While the vegan moniker suggests that a product does not contain any ingredients of animal origin, it does not account for traces of these products from making their way into vegan foods. Nothing in the law says these products have to be completely clear of animal-derived ingredients.
“As well as causing confusion for consumers and businesses, the lack of legal definition could be exploited by unethical food businesses claiming foods are as vegan, when in fact they contain animal-derived products,” said CTSI chief executive John Herriman.
Disastrous and tragic consequences
“Perhaps of greater concern is that this ambiguity can have disastrous and sometimes tragic consequences for those with allergies to animal-derived products, like milk and eggs. We are aware that people have sadly lost their lives because of this and are therefore calling for more clarity on what can and can’t legally be described as vegan and plant-based food.”
Sampling data supplied by Hampshire and Kent Scientific Services showed several products labelled as ‘vegan’ or ‘plant-based' contained milk or eggs, suggesting many people following a vegan diet are likely to have unknowingly eaten products derived from an animal.
Milk and eggs are also two ingredients included in the list of 14 major allergens that need to be mentioned on the label when they are used as ingredients in a food.
Public polling by the CTSI found that more than three-quarters of consumers (76.4%) ‘incorrectly’ believed food products labelled as vegan did not contain any animal products, even in very small amounts.
Allergen ambiguity of vegan foods
“Perhaps of greater concern is that this ambiguity can have disastrous and sometimes tragic consequences for those with allergies to animal-derived products, like milk and eggs,” Herriman added.
“We are aware that people have sadly lost their lives because of this and are therefore calling for more clarity on what can and can’t legally be described as vegan and plant-based food.”
The CTSI hoped the application of a new legal definition for vegan foods would make any manufacturer or restaurant flouting the rules could be held accountable and provide clarity for those with allergies over whether or not food labelled as vegan is safe to eat.
CTSI Lead Officer for Food and Nutrition, David Pickering, said: “As more consumers choose to eat food with no animal-derived ingredients it is important to establish what, as a society, we want that to mean.
“This research has evidenced that consumers think that food described as suitable for a vegan diet means it will be free of animal-derived ingredients.
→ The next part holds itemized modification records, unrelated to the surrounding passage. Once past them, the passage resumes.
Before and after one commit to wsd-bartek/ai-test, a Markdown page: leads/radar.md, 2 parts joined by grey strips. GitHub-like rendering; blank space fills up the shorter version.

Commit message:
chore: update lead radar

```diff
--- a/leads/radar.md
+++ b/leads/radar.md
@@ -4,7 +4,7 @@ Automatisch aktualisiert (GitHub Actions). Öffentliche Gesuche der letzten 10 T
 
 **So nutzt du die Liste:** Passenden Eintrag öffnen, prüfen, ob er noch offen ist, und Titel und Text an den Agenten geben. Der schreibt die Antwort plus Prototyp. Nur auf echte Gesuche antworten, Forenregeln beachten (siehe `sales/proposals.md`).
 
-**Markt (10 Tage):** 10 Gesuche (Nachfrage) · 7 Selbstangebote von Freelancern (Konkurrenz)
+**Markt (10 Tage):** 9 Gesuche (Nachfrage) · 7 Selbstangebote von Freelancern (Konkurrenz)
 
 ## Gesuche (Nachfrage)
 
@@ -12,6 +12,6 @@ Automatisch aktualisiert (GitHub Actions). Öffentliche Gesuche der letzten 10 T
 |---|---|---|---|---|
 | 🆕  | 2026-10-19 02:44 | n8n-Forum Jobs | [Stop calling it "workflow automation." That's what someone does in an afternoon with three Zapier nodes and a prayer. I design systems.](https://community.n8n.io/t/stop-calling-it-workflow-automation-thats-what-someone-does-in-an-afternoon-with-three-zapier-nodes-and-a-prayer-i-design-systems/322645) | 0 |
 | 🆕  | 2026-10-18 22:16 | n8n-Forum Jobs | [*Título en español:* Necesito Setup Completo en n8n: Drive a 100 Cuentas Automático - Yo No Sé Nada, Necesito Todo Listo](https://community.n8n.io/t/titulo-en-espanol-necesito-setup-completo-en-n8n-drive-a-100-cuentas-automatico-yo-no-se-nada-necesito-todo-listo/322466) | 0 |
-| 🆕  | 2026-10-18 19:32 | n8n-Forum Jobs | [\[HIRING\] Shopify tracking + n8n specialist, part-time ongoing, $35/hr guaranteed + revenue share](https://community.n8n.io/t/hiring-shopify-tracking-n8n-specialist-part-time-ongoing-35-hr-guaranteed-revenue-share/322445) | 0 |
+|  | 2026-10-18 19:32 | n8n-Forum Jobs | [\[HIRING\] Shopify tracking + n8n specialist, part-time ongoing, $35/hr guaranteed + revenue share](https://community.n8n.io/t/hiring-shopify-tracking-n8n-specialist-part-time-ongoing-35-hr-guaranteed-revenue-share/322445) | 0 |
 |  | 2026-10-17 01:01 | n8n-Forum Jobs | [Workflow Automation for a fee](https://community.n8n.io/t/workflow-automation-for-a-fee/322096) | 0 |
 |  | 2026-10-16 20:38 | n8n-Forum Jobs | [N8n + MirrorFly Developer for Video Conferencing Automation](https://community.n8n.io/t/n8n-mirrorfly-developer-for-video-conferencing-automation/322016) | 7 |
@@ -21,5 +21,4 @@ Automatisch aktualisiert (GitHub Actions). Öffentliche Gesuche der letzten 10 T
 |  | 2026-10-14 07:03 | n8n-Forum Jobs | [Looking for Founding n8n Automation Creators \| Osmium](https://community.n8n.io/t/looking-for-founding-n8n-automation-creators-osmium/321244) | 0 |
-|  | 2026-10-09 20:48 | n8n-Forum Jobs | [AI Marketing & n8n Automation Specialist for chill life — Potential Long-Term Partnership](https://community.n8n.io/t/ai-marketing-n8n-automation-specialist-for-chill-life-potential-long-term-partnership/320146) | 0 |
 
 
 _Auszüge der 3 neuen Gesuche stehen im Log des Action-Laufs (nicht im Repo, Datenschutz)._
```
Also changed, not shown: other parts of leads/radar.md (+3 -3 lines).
CTSI asks that this is reflected in the legal framework for selling food so that consumers can make informed choices and food businesses have clarity about what the phrase means.”